Stories behind the gravestones of Longhoughton church to be revealed at Heritage Open Day
and live on Freeview channel 276
They include the burial of bonesetter Isaac Milburn, who honed his skills on rabbits while working as a gamekeeper at Wallington Hall and later received a royal appointment from Queen Victoria to treat her daughter Beatrice who had been injured in a riding accident.
He also mended the broken leg of a horse that the owner had wanted destroyed. Unwittingly, the owner later bought it back at auction as it reminded him of his former horse
It is just one of the many stories behind the stones at a Heritage Open Day at St Peter and St Paul’s Church, Longhoughton on Saturday, September 9 from 10am to 4pm.
Other gravestones include David Williams who died along with his crew in a boating tragedy off the coast at Dunstanburgh Castle in 1851. Local teacher, Alan Davison, who died in 1802, aged just 43, is also remembered
Author Bruce Burns, who recently had his debut book published about his four times great grandfather, will also be at the open day to give more details about the life of the controversial bonesetter.
He said “It was an honour and a privilege to be able to research his life and it will very poignant to be visiting his gravestone. I look forward to telling more people about his history.”
The oldest part of St Peter and St Paul’s Church, goes back to Saxon times. The nave is mainly Norman, from the late 11th century, built over the Saxon foundations.
After the Dissolution of the Monasteries, Longhoughton became an independent parish. The first vicar was appointed in 1539
The local village heritage group have been surveying the older parts of the graveyard, recording details of the gravestones and researching the lives of some of the people buried there. The survey is an ongoing project to create a plan for the graves and record the inscriptions before they deteriorate.

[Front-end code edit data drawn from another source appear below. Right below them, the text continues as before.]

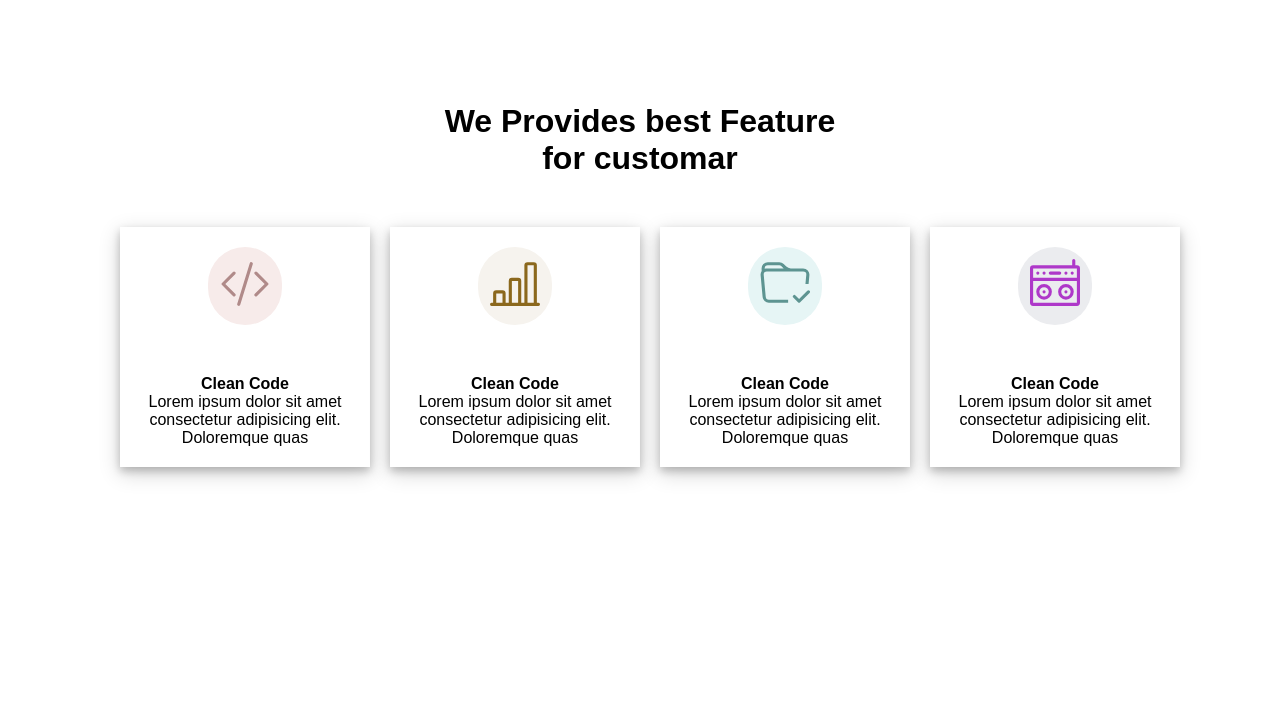
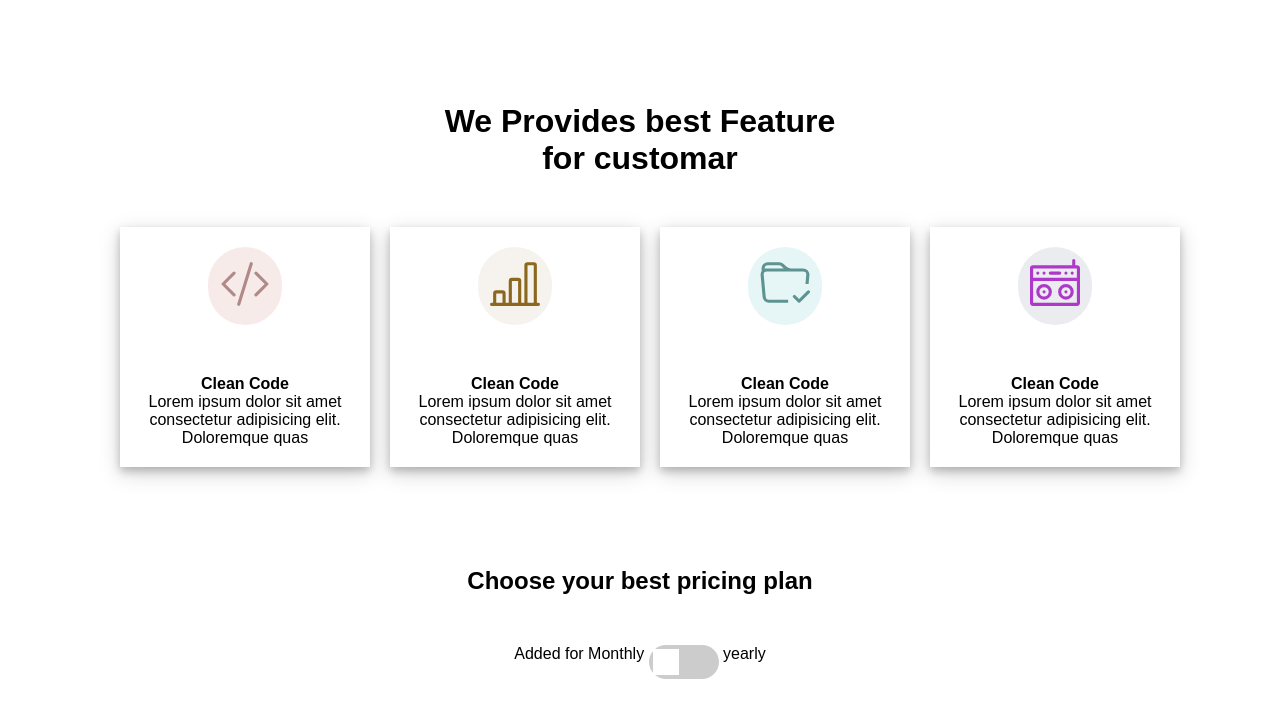
Before and after one commit to mahboobe-Mhz/Mahbo0beMohammadzade-maktab90, a plain HTML site: page index.html in a window 1280 px wide. Shown: the part 1195-1912 px from the top of the page. Before the commit the page ends 1762 px from the top, so only its background shows below. Drawn offline with nearby package versions, Linux system fonts and the light colour scheme.

Commit message:
answer Q9-2

```diff
--- a/index.html
+++ b/index.html
@@ -196,6 +196,19 @@
           </div>
         </div>
       </div>
+      <div class="main-middle-2 flex-column">
+        <h2>Choose your best pricing plan</h2>
+        <div>
+          <span> Added for Monthly </span>
+          <label class="switch">
+            <input type="checkbox" />
+            <span class="slider">
+          </label><span> yearly</span>
+        </div>
+        <div>
+
+        </div>
+      </div>
     </main>
     <footer></footer>
     <script
--- a/main-middle-1.css
+++ b/main-middle-1.css
@@ -7,6 +7,9 @@
 }
 .flex {
   display: flex;
+}
+.main-middle-1 {
+  margin-bottom: 100px;
 }
 .main-middle-1 h2 {
   margin-bottom: 50px;
@@ -57,6 +60,6 @@
   padding: 12px;
 }
 .hover2:hover {
-  background-image: url("./wave-haikei.png");
+  background-image: url("./wave-haikei\ \(1\).png");
   color: #f0f0f0;
 }
--- /dev/null
+++ b/main-middle-2.css
@@ -0,0 +1,48 @@
+.main-middle-2 h2 {
+  margin-bottom: 50px;
+}
+.switch {
+  position: relative;
+  display: inline-block;
+  width: 70px;
+  height: 34px;
+}
+
+.slider {
+  position: absolute;
+  cursor: pointer;
+  border-radius: 20px;
+  top: 0;
+  left: 0;
+  right: 0;
+  bottom: 0;
+  background-color: #ccc;
+  -webkit-transition: 0.4s;
+  transition: 0.4s;
+}
+
+.slider:before {
+  position: absolute;
+  content: "";
+  height: 26px;
+  width: 26px;
+  left: 4px;
+  bottom: 4px;
+  background-color: white;
+  -webkit-transition: 0.4s;
+  transition: 0.4s;
+}
+
+input:checked + .slider {
+  background-color: #2196f3;
+}
+
+input:focus + .slider {
+  box-shadow: 0 0 1px #2196f3;
+}
+
+input:checked + .slider:before {
+  -webkit-transform: translateX(26px);
+  -ms-transform: translateX(26px);
+  transform: translateX(26px);
+}
--- a/style.css
+++ b/style.css
@@ -2,6 +2,8 @@
 @import url("./header.css");
 @import url("./main-top.css");
 @import url("./main-middle-1.css");
+@import url("./main-middle-2.css");
+
 body {
   font-family: sans-serif;
 }
```
Also changed, not shown: wave-haikei (1).png (added), wave-haikei.png (deleted).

Proceeds from Isaac Milburn by Bruce Burns will be used to ensure his grave and headstone are well maintained in future years.